Data excerpts

BEGIN

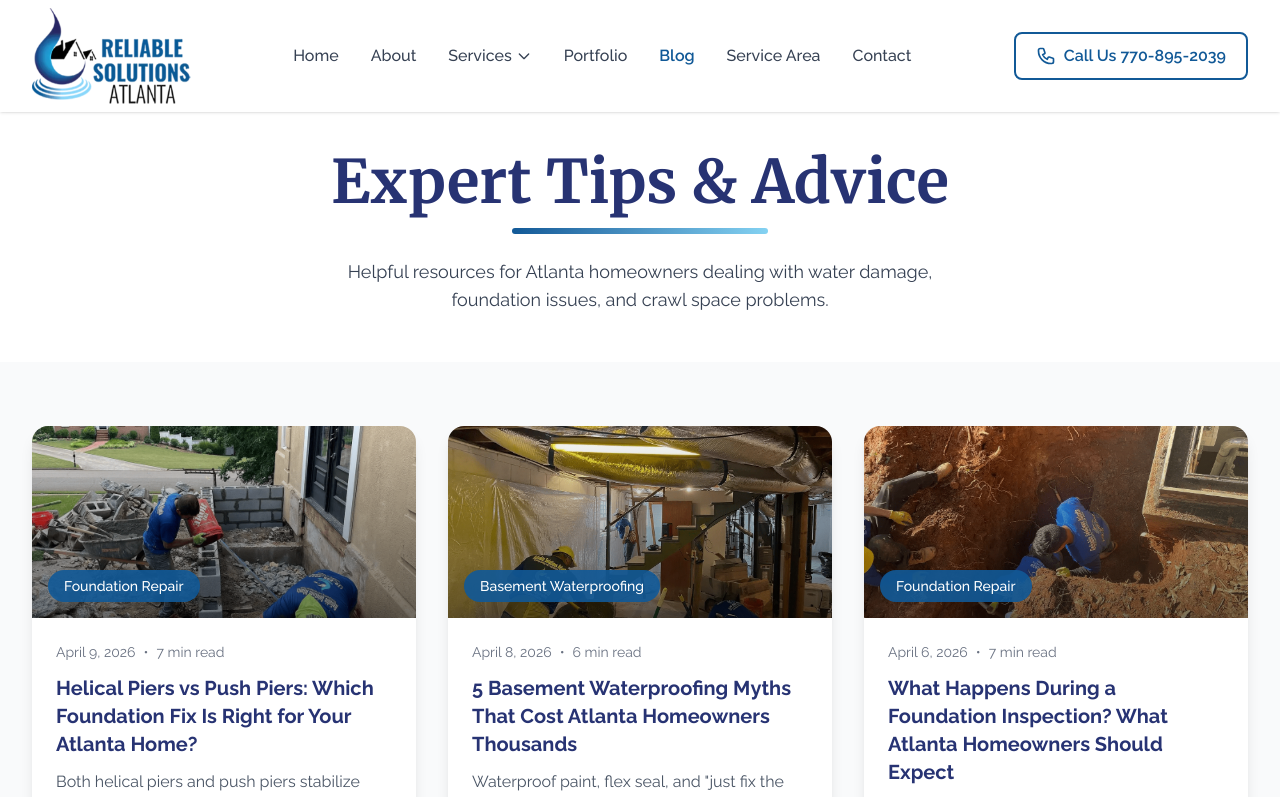
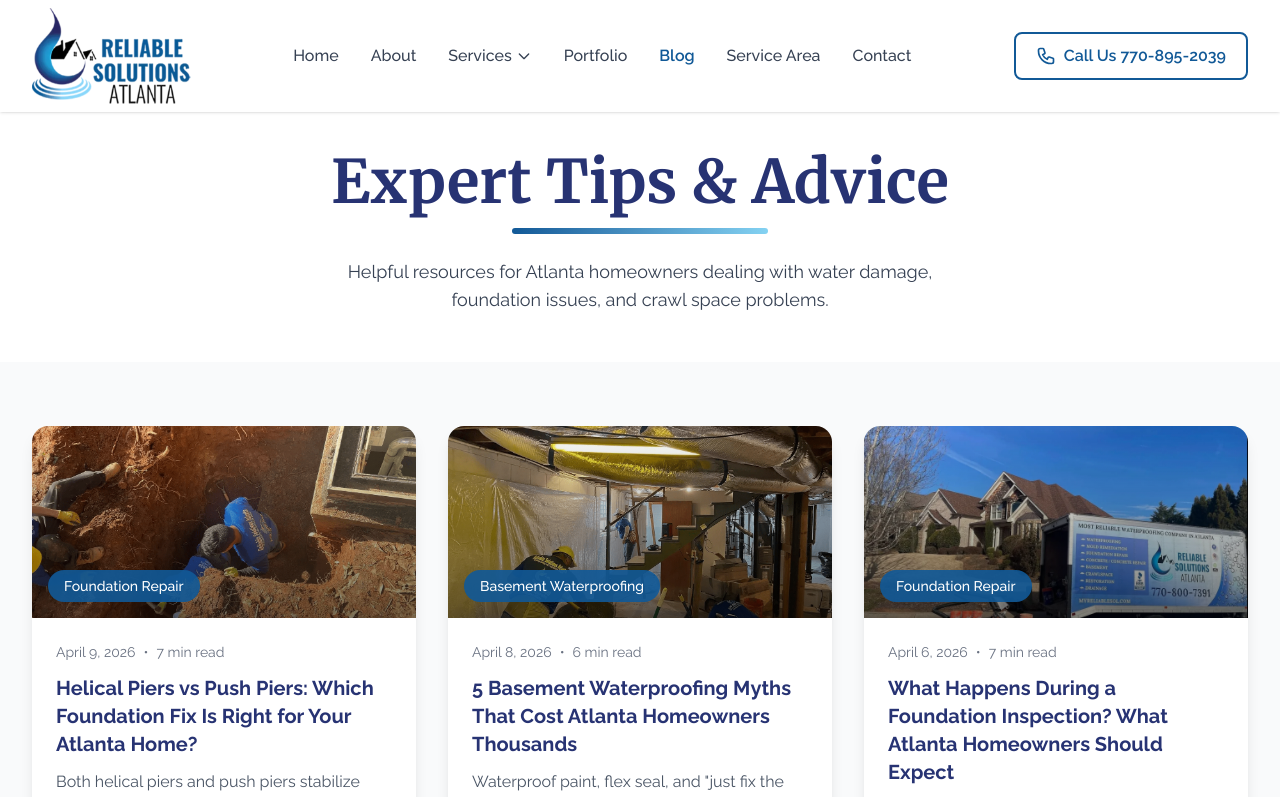
Before and after one commit to gibsonthompson/reliable-solutions-atlanta, a Next.js app: page /blog in a window 1280 px wide. Shown: the top 797 px of the page. Built offline with nearby package versions, Linux system fonts and the light colour scheme.

Commit message:
Add 4 new blog posts: financing options, foundation inspection guide, waterproofing myths, helical vs push piers

```diff
--- a/app/blog/page.js
+++ b/app/blog/page.js
@@ -16,7 +16,7 @@ const blogPosts = [
     date: 'April 9, 2026',
     readTime: '7 min read',
     category: 'Foundation Repair',
-    image: '/images/portfolio/foundation-repair-crew-working-atlanta.png',
+    image: '/images/portfolio/foundation-excavation-crew.png',
   },
   {
     slug: 'basement-waterproofing-myths',
@@ -34,7 +34,7 @@ const blogPosts = [
     date: 'April 6, 2026',
     readTime: '7 min read',
     category: 'Foundation Repair',
-    image: '/images/portfolio/foundation-excavation-crew.png',
+    image: '/images/waterproofing-truck-atlanta-job-site.png',
   },
   {
     slug: 'foundation-repair-financing-atlanta',
```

END

TO DO -
Could you print all the entries exactly as they stand, with the pictures left out?

ANSWER -
Before and after one commit to gibsonthompson/reliable-solutions-atlanta, a Next.js app: page /blog in a window 1280 px wide. Shown: the top 797 px of the page. Built offline with nearby package versions, Linux system fonts and the light colour scheme.

Commit message:
Add 4 new blog posts: financing options, foundation inspection guide, waterproofing myths, helical vs push piers

```diff
--- a/app/blog/page.js
+++ b/app/blog/page.js
@@ -16,7 +16,7 @@ const blogPosts = [
     date: 'April 9, 2026',
     readTime: '7 min read',
     category: 'Foundation Repair',
-    image: '/images/portfolio/foundation-repair-crew-working-atlanta.png',
+    image: '/images/portfolio/foundation-excavation-crew.png',
   },
   {
     slug: 'basement-waterproofing-myths',
@@ -34,7 +34,7 @@ const blogPosts = [
     date: 'April 6, 2026',
     readTime: '7 min read',
     category: 'Foundation Repair',
-    image: '/images/portfolio/foundation-excavation-crew.png',
+    image: '/images/waterproofing-truck-atlanta-job-site.png',
   },
   {
     slug: 'foundation-repair-financing-atlanta',
```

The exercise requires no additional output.